▸ THE TASK
A line belongs in the answer if it contains "docs"; copy every such line from the entries below.

▸ SOURCE MATERIAL
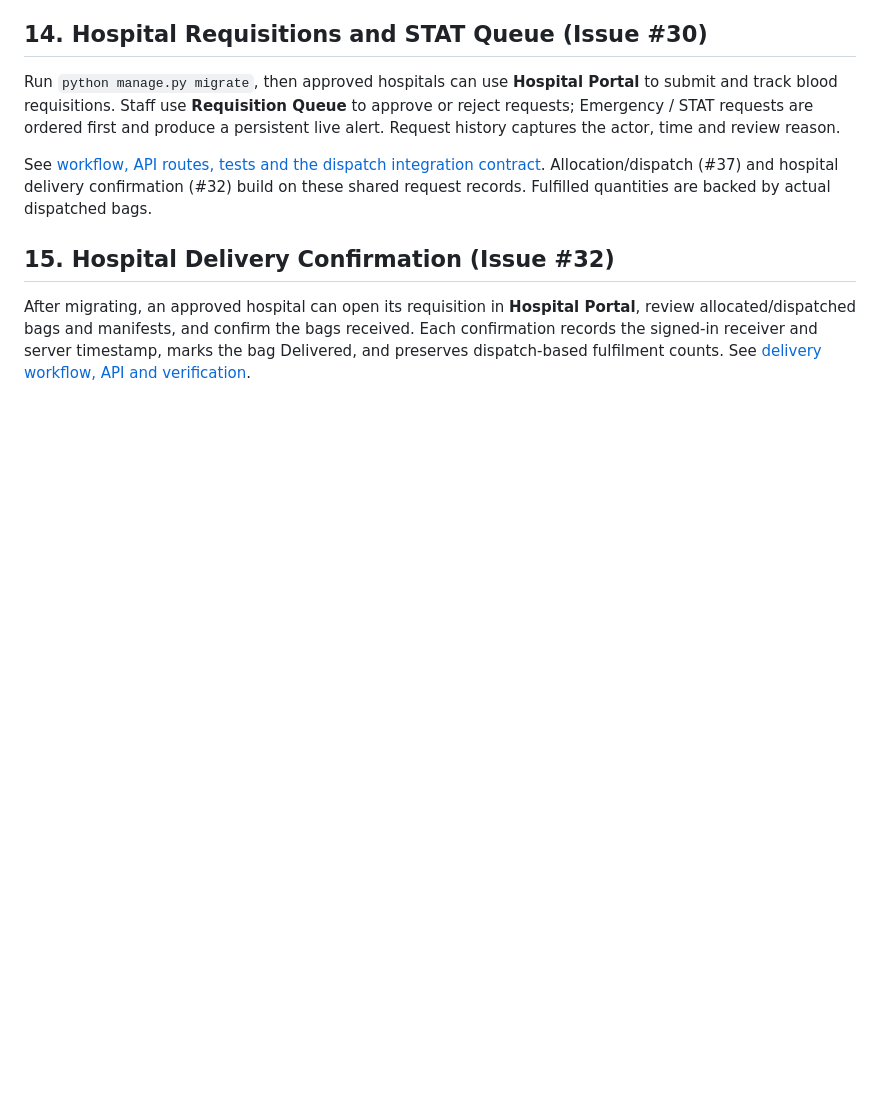
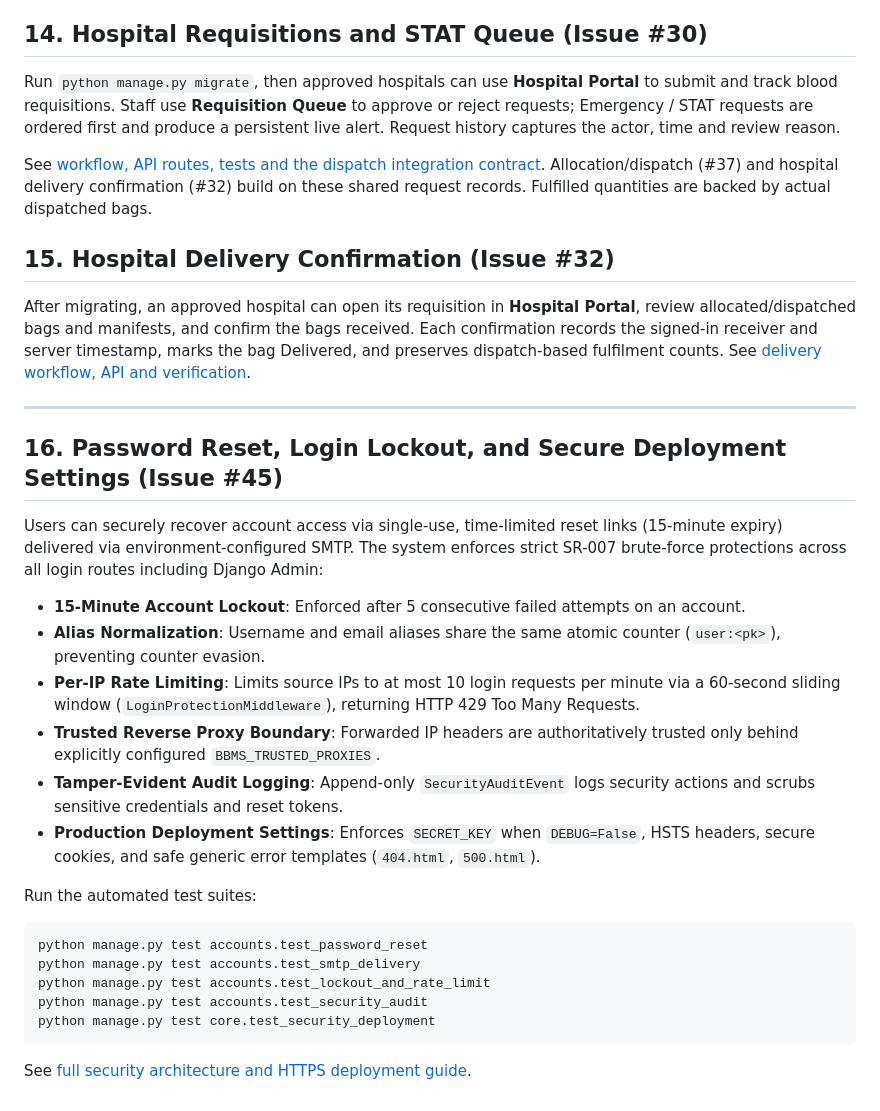
Before and after one commit to SE-Blood-Bank-Management-System/Blood-Bank-Management-System, a Markdown page: README.md, the part around the change. Drawn GitHub-style; blank space fills up the shorter version.

````diff
--- a/README.md
+++ b/README.md
@@ -298,3 +298,25 @@ Portal**, review allocated/dispatched bags and manifests, and confirm the bags
 received. Each confirmation records the signed-in receiver and server timestamp,
 marks the bag Delivered, and preserves dispatch-based fulfilment counts.
 See [delivery workflow, API and verification](docs/hospital-delivery.md).
+
+---
+
+## 16. Password Reset, Login Lockout, and Secure Deployment Settings (Issue #45)
+
+Users can securely recover account access via single-use, time-limited reset links (15-minute expiry) delivered via environment-configured SMTP. The system enforces strict SR-007 brute-force protections across all login routes including Django Admin:
+- **15-Minute Account Lockout**: Enforced after 5 consecutive failed attempts on an account.
+- **Alias Normalization**: Username and email aliases share the same atomic counter (`user:<pk>`), preventing counter evasion.
+- **Per-IP Rate Limiting**: Limits source IPs to at most 10 login requests per minute via a 60-second sliding window (`LoginProtectionMiddleware`), returning HTTP 429 Too Many Requests.
+- **Trusted Reverse Proxy Boundary**: Forwarded IP headers are authoritatively trusted only behind explicitly configured `BBMS_TRUSTED_PROXIES`.
+- **Tamper-Evident Audit Logging**: Append-only `SecurityAuditEvent` logs security actions and scrubs sensitive credentials and reset tokens.
+- **Production Deployment Settings**: Enforces `SECRET_KEY` when `DEBUG=False`, HSTS headers, secure cookies, and safe generic error templates (`404.html`, `500.html`).
+
+Run the automated test suites:
+```bash
+python manage.py test accounts.test_password_reset
+python manage.py test accounts.test_smtp_delivery
+python manage.py test accounts.test_lockout_and_rate_limit
+python manage.py test accounts.test_security_audit
+python manage.py test core.test_security_deployment
+```
+See [full security architecture and HTTPS deployment guide](docs/password-reset-and-security.md).
````
Also changed, not shown: docs/deviations.md (+9 -3 lines), docs/password-reset-and-security.md (added, +197 -0 lines).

▸ ANSWER BELOW
 See [delivery workflow, API and verification](docs/hospital-delivery.md).
+See [full security architecture and HTTPS deployment guide](docs/password-reset-and-security.md).
Also changed, not shown: docs/deviations.md (+9 -3 lines), docs/password-reset-and-security.md (added, +197 -0 lines).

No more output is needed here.